The website EnergyMatters’ posting titled “Attributing the blame for global warming” is one of the most intriguing postings I have read lately. The posting discusses a report made by a UN group to determine who is responsible for the man-made greenhouse gases that the warmers say have damaged the Earth. The Paris Agreement, for example, blames the Developed Nations and wants them to pay reparations to the rest of the world. The posting, on the contrary, persuasively argues that the developed nations aren’t not the primary sources of greenhouse gases. Further the folly of the “Developed Nations are at fault theme” is that when projected into the future the evidence says it is even less true. For those of us that believe that nature is the primary forcing agent with regard to global climate change, who is to “blame” is not particularly our big issue, but it is for the warmers.

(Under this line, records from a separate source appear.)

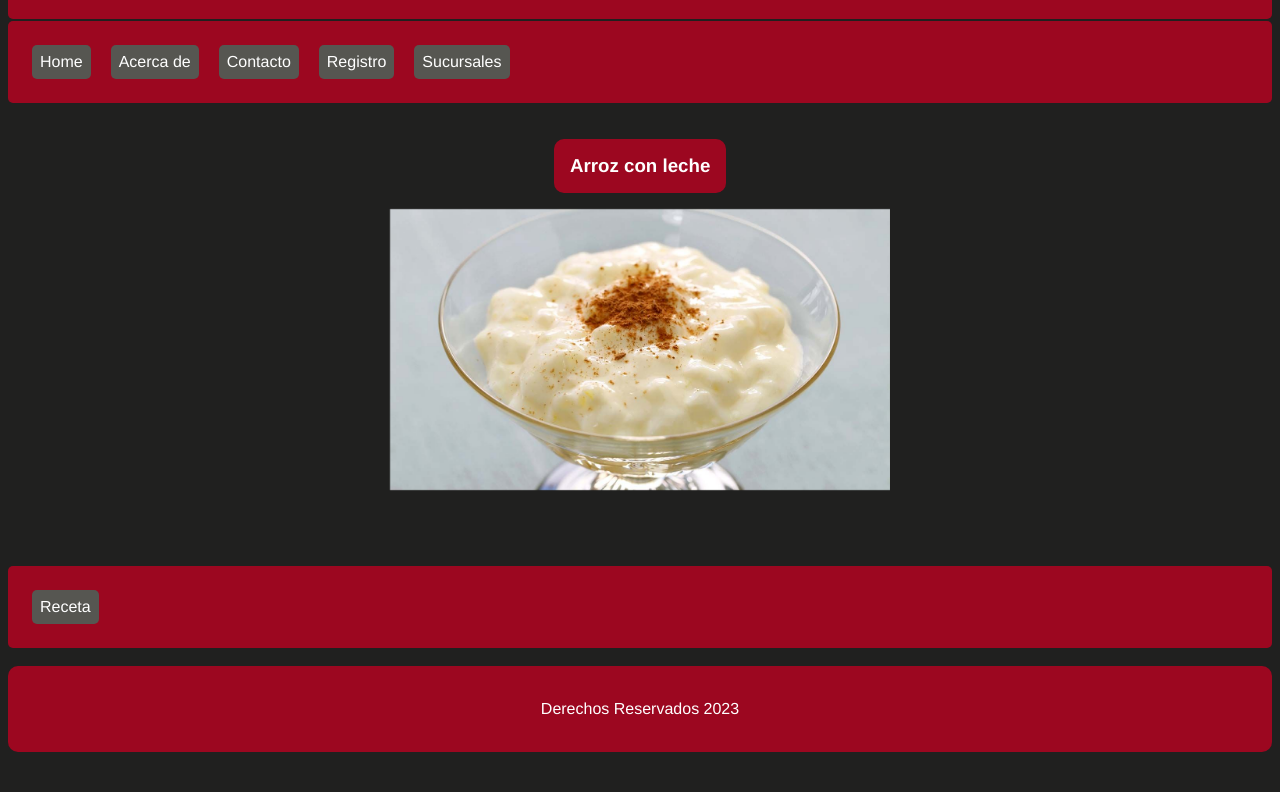
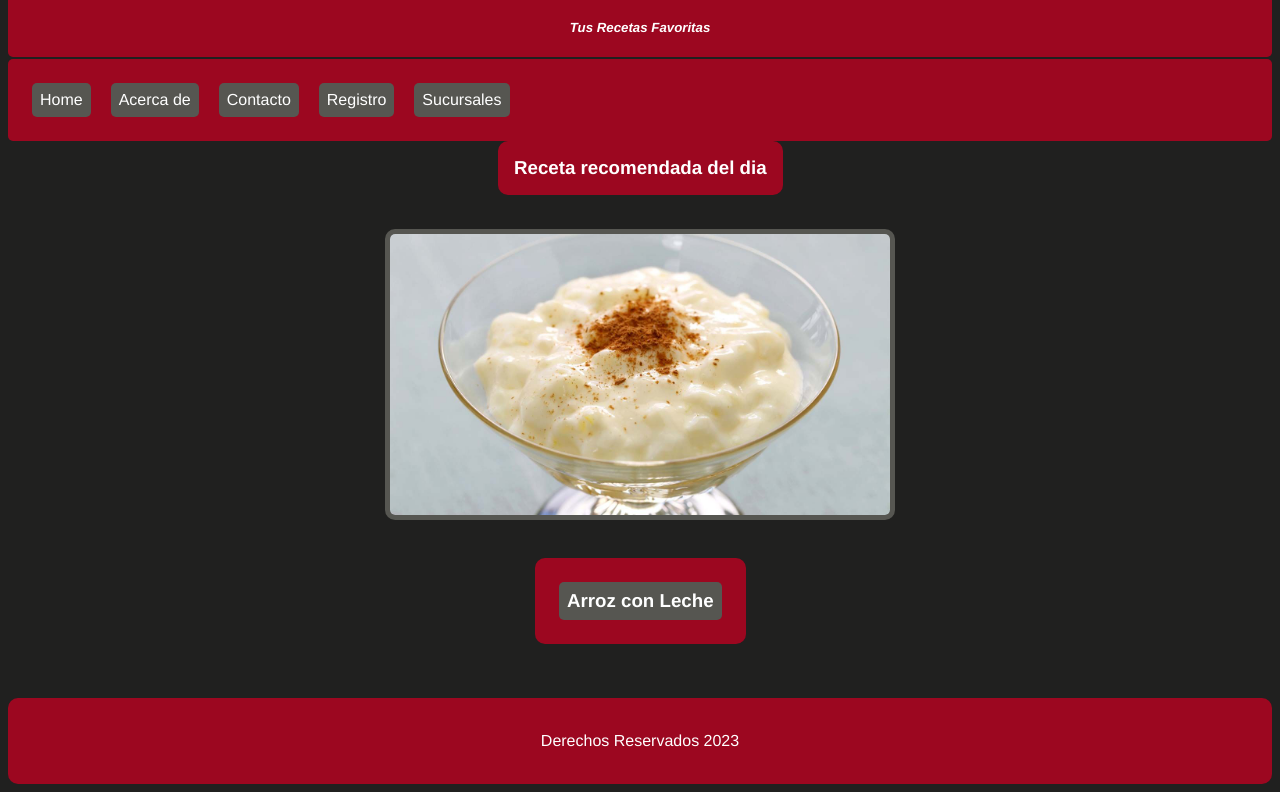
Before and after one commit to AtElias23/PaginaTest, a plain HTML site: page Index.html in a window 1280 px wide. Shown: the part 69-861 px from the top of the page. Before the commit the page ends 829 px from the top, so only its background shows below. Drawn offline with nearby package versions, Linux system fonts and the light colour scheme.

Commit message:
Add files via upload

```diff
--- a/CSS/Estilo General.css
+++ b/CSS/Estilo General.css
@@ -1,5 +1,8 @@
-
-p {
+h5{
+    font-family: helvetica;
+    font-style: oblique;
+}
+p{
     font-size: medium;
     font-family: Helvetica;
     font-weight: lighter;
@@ -118,6 +121,11 @@ li{
     border-block: 1px solid white;
     padding: 1rem;
 }
+img{
+    border-radius: 10px;
+    border-color: #9c0720;
+    border: 5px solid #565651;
+}
 .example {
     padding: 1.5rem;
     color: white;
--- a/Index.html
+++ b/Index.html
@@ -6,22 +6,22 @@
     <meta name="viewport" content="width=device-width, initial-scale=1.0" />
     <link rel="stylesheet" href="CSS/Estilo General.css">
     <link rel="stylesheet" href="https://cdnjs.cloudflare.com/ajax/libs/animate.css/4.1.1/animate.min.css">
-    <title>Receta ACL</title>
+    <title>TUS GUSTOS</title>
   </head>
   <body>
     <header class="animate__animated animate__fadeInDown">
       <h1 class="animate__animated animate__fadeInDown">TUS GUSTOS</h1>
+      <h5>Tus Recetas Favoritas</h5>
     </header>
     <nav class="animate__animated animate__fadeInDown">
-
       <a class="nav" href="Index.html">Home</a>
       <a class="nav" href="About.html">Acerca de</a>
       <a class="nav" href="Contacto.html">Contacto</a>
       <a class="nav" href="Registro.html">Registro</a>
       <a class="nav" href="Sucursales.html">Sucursales</a>
     </nav>
-    <br /><br />
-    <h3 class="animate__animated animate__bounceInUp">Arroz con leche</h3>
+    <h3 class="animate__animated animate__bounceInUp">Receta recomendada del dia</h3>
+    <br/>
     <p  class="animate__animated animate__fadeInDown" align="center">
       <img
         src="img/arroz-con-leche-1280x720x80xX.jpg"
@@ -30,10 +30,9 @@
         height="100%"
       />
     </p>
-    <br/><br/><br/>
-    <nav>
-      <a class="nav" href="Receta.html">Receta</a>
-    </nav>
+    <br/>
+    <h3 class="animate__animated animate__bounceInUp"><a class="nav" href="Receta.html">Arroz con Leche</a></h3>
+    <br/><br/>
     <br>
     <footer class="animate__animated animate__fadeInDown" >
       <br />
```
Also changed, not shown: About.html (+2 -2 lines), Contacto.html (+4 -5 lines), Receta.html (+1 -1 lines), Registro.html (+1 -1 lines), Sucursales.html (+1 -1 lines).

This posting seems to point out they continue to get it wrong:
“However, a little-known analysis from the United Nations Framework Convention on Climate Change (UNFCCC), concludes that greenhouse gas emissions from the developed countries in fact caused significantly less than half of the global warming through 2000.”
“The analysis in question was performed in 2007 by the MATCH (Modelling and Assessment of Contributions to Climate Change) Group at the behest of the UNFCCC, the 1992 agreement that underpins the Kyoto and Paris Agreements. MATCH performed the analysis by compiling a data base of greenhouse gas emissions (CO2, methane and nitrous oxide) from various countries and regions, including emissions from wood-burning, deforestation and agriculture, and by running the emissions through climate models to see how much warming each country/region had generated. The results were summarized on this pie chart:
“And a very interesting pie chart it is too. Assuming that the sum of the contributions from the USA, OECD Europe, Oceania (Australia and New Zealand), Japan and Canada represents the warming contribution of the developed countries we find that these countries were responsible for only 41% of the global temperature increase between 1890 and 2000. The remaining 59% was caused by emissions from Latin America, Africa, the Middle East and Asia less Japan, which with the exception of Singapore and arguably South Korea include all the world’s developing countries, along with the Former Soviet Union and East European countries, which at the time had nowhere near reached developed country income levels and mostly still haven’t.”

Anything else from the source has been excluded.